Control Mappings

In this notebook, two different approaches to generating mappings that serve as a kind of negative controls will be used. Please make sure that you have run the Mapping notebook before executing this one.

import nabo

Approach number one

In the first approach the target sample will be mapped onto the reference graph generated in Mapping notebook, but the target cells are prohibited from projecting onto reference cells that received a high score. To do this, we first load the graph saved at the end of Mapping notebook using the load_from_gml method. Next, we save the names of reference nodes with a high score (here we set a threshold of 1 using min_score) into a variable (high_score_ref_nodes here). Next, we instantiate a mapping object as done in Mapping notebook but do not call the make_ref_graph method. Instead we proceed directly to the map_target method. Here we provide a label MEnull to this target projection and we provide an extra parameter ignore_ref_cells with value high_score_ref_nodes. This mapping is loaded into the graph, which can be visualized as before. Lastly, we plot the distribution of mapping scores for each cluster, as well as plot the number of target cells predicted from each cluster.

hvg_graph = nabo.Graph()
high_score_ref_nodes = hvg_graph.get_mapping_score(
    'ME', min_score=1, sorted_names_only=True, remove_suffix=True)
mapping = nabo.Mapping('../analysis_data/mapping.h5', 'WT',
                       '../analysis_data/hvg_pca_WT.h5', 'data')
mapping.set_parameters(15, 11, 0.25, 500)
mapping.map_target('MEnull', '../analysis_data/hvg_pca_ME.h5',
                   'data', ignore_ref_cells=high_score_ref_nodes,
hvg_graph.load_from_h5('../analysis_data/mapping.h5', 'MEnull', 'target')

null_mapping_score = hvg_graph.get_mapping_score('MEnull')
nabo.GraphPlot(hvg_graph, vc_attr='cluster', vs=null_mapping_score)

me_null_cluster_scores = hvg_graph.get_mapping_score('MEnull')
nabo.plot_cluster_scores(me_null_cluster_scores, clusters=hvg_graph.clusters)
me_null_target_clusters = hvg_graph.classify_target('MEnull')
nabo.plot_target_class_counts(me_null_target_clusters, ref_values=hvg_graph.clusters, sort=False)


Approach number two

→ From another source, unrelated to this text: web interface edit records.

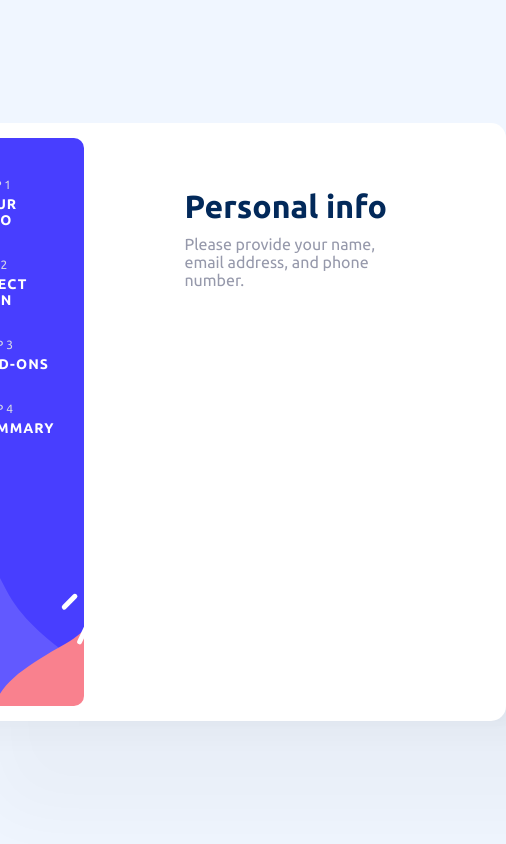
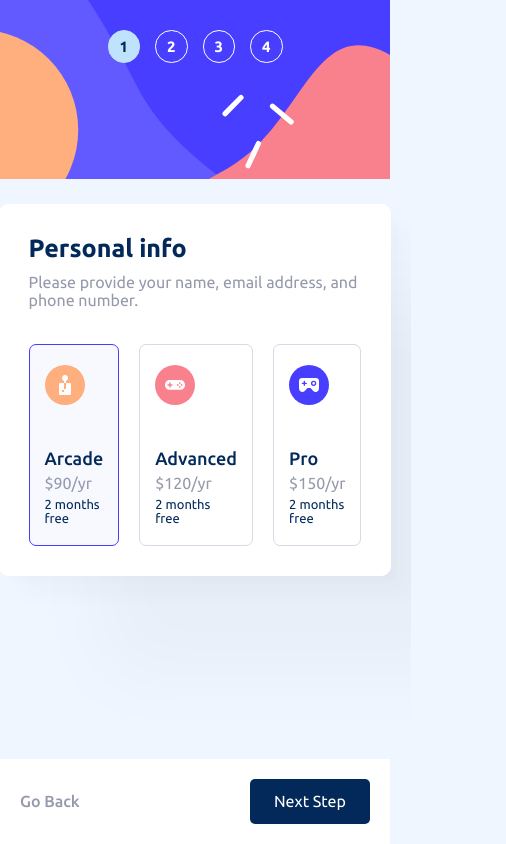
Before and after one commit to Salah1221/multi_step_form, a React (Vite) app: page /plan in a window 390 px wide. Shown: the whole page, 506 px wide, since content can reach past the window. Built offline with nearby package versions, Linux system fonts and the light colour scheme.

Commit message:
Added responsiveness to step 1

```diff
--- a/src/App.jsx
+++ b/src/App.jsx
@@ -1,21 +1,46 @@
-import { Route, Routes } from "react-router-dom";
+import { useState } from "react";
+import { Route, Routes, BrowserRouter } from "react-router-dom";
 import Info from "./Info";
 import Plan from "./Plan";
 import Sidebar from "./Sidebar";
 
 function App() {
+  const [index, setIndex] = useState(0);
+  const heading = [
+    {
+      header: "Personal info",
+      subhead: "Please provide your name, email address, and phone number.",
+    },
+    {
+      header: "Select your plan",
+      subhead: "You have the option of monthly or yearly billing.",
+    },
+    {
+      header: "Pick add-ons",
+      subhead: "Add-ons help enhance your gaming experience.",
+    },
+    {
+      header: "Finishing up",
+      subhead: "Double-check everything looks OK before confirming.",
+    },
+  ];
+
   return (
     <div className="App">
-      <Sidebar />
+      <Sidebar setIndex={setIndex} />
       <div className="container">
-        <h1>Personal info</h1>
-        <p>Please provide your name, email address, and phone number.</p>
+        <h1>{heading[index].header}</h1>
+        <p>{heading[index].subhead}</p>
         <Routes>
           <Route path="/" element={<Info />} />
           <Route path="/plan" element={<Plan />} />
           <Route path="/addons" element={<Info />} />
           <Route path="/summary" element={<Info />} />
         </Routes>
+        <div className="nav-btns">
+          <a className="back">Go Back</a>
+          <a className="next">Next Step</a>
+        </div>
       </div>
     </div>
   );
--- a/src/Info.jsx
+++ b/src/Info.jsx
@@ -1,20 +1,23 @@
-import { Link } from "react-router-dom";
-
 const Info = () => {
   return (
     <div className="personal-info">
       <form action="">
-        <label htmlFor="name">Name</label>
+        <label htmlFor="name" id="name">
+          Name
+        </label>
         <input type="text" id="name" placeholder="e.g. Stephen King" />
-        <label htmlFor="email">Email Address</label>
+        <label htmlFor="email" id="email">
+          Email Address
+        </label>
         <input
           type="text"
           id="email"
           placeholder="e.g. stephenking@lorem.com"
         />
-        <label htmlFor="number">Phone Number</label>
+        <label htmlFor="number" id="number">
+          Phone Number
+        </label>
         <input type="text" id="number" placeholder="e.g. +1 234 567 890" />
-        <Link className="next">Next Step</Link>
       </form>
     </div>
   );
--- a/src/Plan.jsx
+++ b/src/Plan.jsx
@@ -1,7 +1,38 @@
 const Plan = () => {
   return (
     <div className="plan">
-      <div></div>
+      <div className="cards">
+        <div className="card active">
+          <div className="img">
+            <img src="./src/assets/images/icon-arcade.svg" alt="" />
+          </div>
+          <div className="content">
+            <div className="plan-name">Arcade</div>
+            <div className="price">$90/yr</div>
+            <div className="additional">2 months free</div>
+          </div>
+        </div>
+        <div className="card">
+          <div className="img">
+            <img src="./src/assets/images/icon-advanced.svg" alt="" />
+          </div>
+          <div className="content">
+            <div className="plan-name">Advanced</div>
+            <div className="price">$120/yr</div>
+            <div className="additional">2 months free</div>
+          </div>
+        </div>
+        <div className="card">
+          <div className="img">
+            <img src="./src/assets/images/icon-pro.svg" alt="" />
+          </div>
+          <div className="content">
+            <div className="plan-name">Pro</div>
+            <div className="price">$150/yr</div>
+            <div className="additional">2 months free</div>
+          </div>
+        </div>
+      </div>
     </div>
   );
 };
--- a/src/Sidebar.jsx
+++ b/src/Sidebar.jsx
@@ -1,36 +1,32 @@
+import { useState } from "react";
 import { Link } from "react-router-dom";
 
-const Sidebar = () => {
+const Sidebar = ({ setIndex }) => {
+  const [flags, setFlags] = useState([true, false, false, false]);
+  const stepName = ["Your Info", "Select Plan", "Add-ons", "Summary"];
+  const paths = ["", "plan", "addons", "summary"];
+  const handleClick = (i) => {
+    let aux = [false, false, false, false];
+    aux[i] = true;
+    setFlags(aux);
+    setIndex(i);
+  };
+
   return (
     <div className="sidebar">
-      <Link to="/" className="active">
-        <div className="nb">1</div>
-        <div className="text">
-          <div className="step">Step 1</div>
-          <div className="info">Your Info</div>
-        </div>
-      </Link>
-      <Link to="/plan" className="">
-        <div className="nb">2</div>
-        <div className="text">
-          <div className="step">Step 2</div>
-          <div className="info">Select Plan</div>
-        </div>
-      </Link>
-      <Link to="/addons" className="">
-        <div className="nb">3</div>
-        <div className="text">
-          <div className="step">Step 3</div>
-          <div className="info">Add-ons</div>
-        </div>
-      </Link>
-      <Link to="/summary" className="">
-        <div className="nb">4</div>
-        <div className="text">
-          <div className="step">Step 4</div>
-          <div className="info">Summary</div>
-        </div>
-      </Link>
+      {stepName.map((stepname, i) => (
+        <Link
+          to={"/" + paths[i]}
+          className={flags[i] ? "active" : ""}
+          onClick={() => handleClick(i)}
+        >
+          <div className="nb">{i + 1}</div>
+          <div className="text">
+            <div className="step">Step {i + 1}</div>
+            <div className="info">{stepname}</div>
+          </div>
+        </Link>
+      ))}
     </div>
   );
 };
--- a/src/index.css
+++ b/src/index.css
@@ -40,7 +40,7 @@ input {
 
 input:focus {
   outline: 0;
-  border: 1px solid var(--marin-blue);
+  border: 1px solid var(--purplish-blue);
 }
 
 input::placeholder {
@@ -149,24 +149,147 @@ p {
 
 .container {
   position: relative;
-  padding: 50px 85px 30px 100px;
-  max-width: 642px;
+  padding: 40px 85px 30px 100px;
+  width: 642px;
+  background-color: white;
+  border-radius: inherit;
+}
+
+.nav-btns {
+  display: flex;
+  align-items: center;
+  justify-content: space-between;
+  position: absolute;
+  bottom: 0;
+  right: 0;
+  left: 0;
+  background-color: white;
+  padding: 15px 85px 15px 100px;
 }
 
 .next {
   padding: 0.85em 1.5em;
   display: inline-block;
+  border-radius: 7.5px;
   background-color: var(--marin-blue);
   color: white;
-  border-radius: 7.5px;
   transition: background-color 0.3s;
-  position: absolute;
-  bottom: 15px;
-  right: 85px;
+}
+
+.back {
+  color: var(--cool-gray);
+  font-weight: 500;
+  transition: color 0.3s;
+}
+
+.back:hover {
+  color: var(--marin-blue);
 }
 
 .next:hover {
   background-color: #174a8a;
+}
+
+.cards {
+  display: flex;
+  gap: 20px;
+}
+
+.card {
+  display: flex;
+  flex-direction: column;
+  gap: 40px;
+  border: 1px solid var(--light-gray);
+  flex-grow: 1;
+  padding: 20px 15px;
+  border-radius: 7px;
+  cursor: pointer;
+}
+
+.card.active {
+  border-color: var(--purplish-blue);
+  background-color: #f8f9fe;
+}
+
+.content {
+  display: flex;
+  flex-direction: column;
+  gap: 5px;
+}
+
+.plan-name {
+  font-size: 18px;
+  color: var(--marin-blue);
+  font-weight: 500;
+}
+
+.price {
+  color: var(--cool-gray);
+}
+
+.additional {
+  color: var(--marin-blue);
+  font-size: 13px;
+}
+
+@media (max-width: 950px) {
+  .App {
+    padding: 0;
+  }
+  .sidebar {
+    flex-direction: row;
+    justify-content: center;
+    align-items: flex-start;
+    position: absolute;
+    width: auto;
+    height: auto;
+    inset: 0 0 auto 0;
+    aspect-ratio: 375 / 172;
+    background-image: url("./assets/images/bg-sidebar-mobile.svg");
+    background-size: cover;
+    overflow: hidden;
+    border-radius: 0;
+    z-index: 0;
+  }
+  .sidebar .text {
+    display: none;
+  }
+  .container {
+    position: static;
+    z-index: 1;
+  }
+}
+
+@media (max-width: 720px) {
+  h1 {
+    font-size: 25px;
+  }
+  .App {
+    margin-inline: 20px;
+    border-radius: 10px;
+    margin-top: -65px;
+  }
+  .container {
+    width: 100%;
+    padding: 30px;
+  }
+  .sidebar {
+    gap: 15px;
+    padding-top: 30px;
+  }
+  input {
+    border-radius: 5px;
+    padding: 10px;
+  }
+  input:last-child {
+    margin: 0;
+  }
+  .next {
+    border-radius: 5px;
+  }
+  .nav-btns {
+    padding: 20px;
+  }
 }
 
 /* start Font Faces */
```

In the second approach, the mapping is performed using PCA dimensions created using low variance genes (LVG) in the Preprocessing notebook. We essentially take the same steps as we did there. We change the output filename to lvg_mapping.h5 and the name of the input reference file to lvg_pca_WT.h5. The name of the input file for MLL-ENL target sample is changed to lvg_pca_ME.h5. We keep the same parameter values as before. Note that unlike the previous approach we do create a new reference graph here. We then create a new graph (called lvg_graph here) and load these mappings on it. We import the cluster information from hvg_graph as well as the graph layout, to allow for easy visual comparison. It should be noted that an LVG graph can have a different set of edges than a HVG graph.

lvg_mapping = nabo.Mapping('../analysis_data/lvg_mapping.h5', 'WT',
                           '../analysis_data/lvg_pca_WT.h5', 'data')
lvg_mapping.set_parameters(15, 11, 0.25, 500)
lvg_mapping.map_target('ME', '../analysis_data/lvg_pca_ME.h5', 'data',
lvg_graph = nabo.Graph()
lvg_graph.load_from_h5('../analysis_data/lvg_mapping.h5', 'WT', 'reference')
lvg_graph.load_from_h5('../analysis_data/lvg_mapping.h5', 'ME', 'target')


lvg_mapping_score = lvg_graph.get_mapping_score('ME')
nabo.GraphPlot(lvg_graph, vc_attr='cluster', vs=lvg_mapping_score)

lvg_cluster_scores = lvg_graph.get_mapping_score('ME')
nabo.plot_cluster_scores(lvg_cluster_scores, clusters=lvg_graph.clusters)
lvg_target_clusters = lvg_graph.classify_target('ME')
nabo.plot_target_class_counts(lvg_target_clusters, ref_values=lvg_graph.clusters, sort=False)